__EXTRACTED ENTRIES__
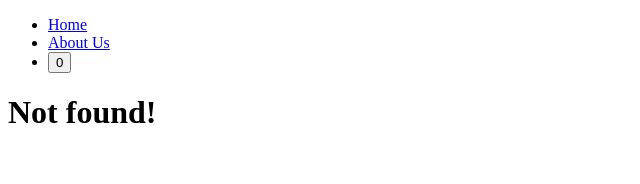
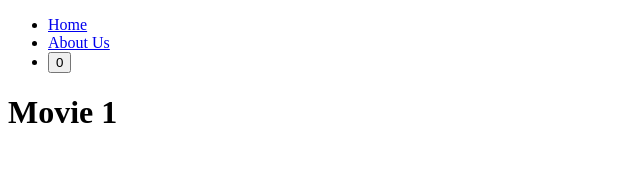
Before and after one commit to Hejin0-0/tinyNextJS, a Next.js app in the folder tutorial/: page /movies/1 in a window 1280 px wide. Before the commit this address had no page. Shown: the top 184 px of the page, without its empty margins (0-640 px from the left). Built offline with nearby package versions, Linux system fonts and the light colour scheme.

Commit message:
#2.9 - Dynamic Routes

```diff
--- /dev/null
+++ b/tutorial/app/(movie)/movies/[id]/page.tsx
@@ -0,0 +1,7 @@
+export default function MovieDetail({
+	params: { id },
+}: {
+	params: { id: string };
+}) {
+	return <h1>Movie {id}</h1>;
+}
```
Also changed, not shown: tutorial/Summary.txt.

__WORK INSTRUCTIONS__
Copy the data above word for word. Pictures stay out.

__RESULT BELOW__
Before and after one commit to Hejin0-0/tinyNextJS, a Next.js app in the folder tutorial/: page /movies/1 in a window 1280 px wide. Before the commit this address had no page. Shown: the top 184 px of the page, without its empty margins (0-640 px from the left). Built offline with nearby package versions, Linux system fonts and the light colour scheme.

Commit message:
#2.9 - Dynamic Routes

```diff
--- /dev/null
+++ b/tutorial/app/(movie)/movies/[id]/page.tsx
@@ -0,0 +1,7 @@
+export default function MovieDetail({
+	params: { id },
+}: {
+	params: { id: string };
+}) {
+	return <h1>Movie {id}</h1>;
+}
```
Also changed, not shown: tutorial/Summary.txt.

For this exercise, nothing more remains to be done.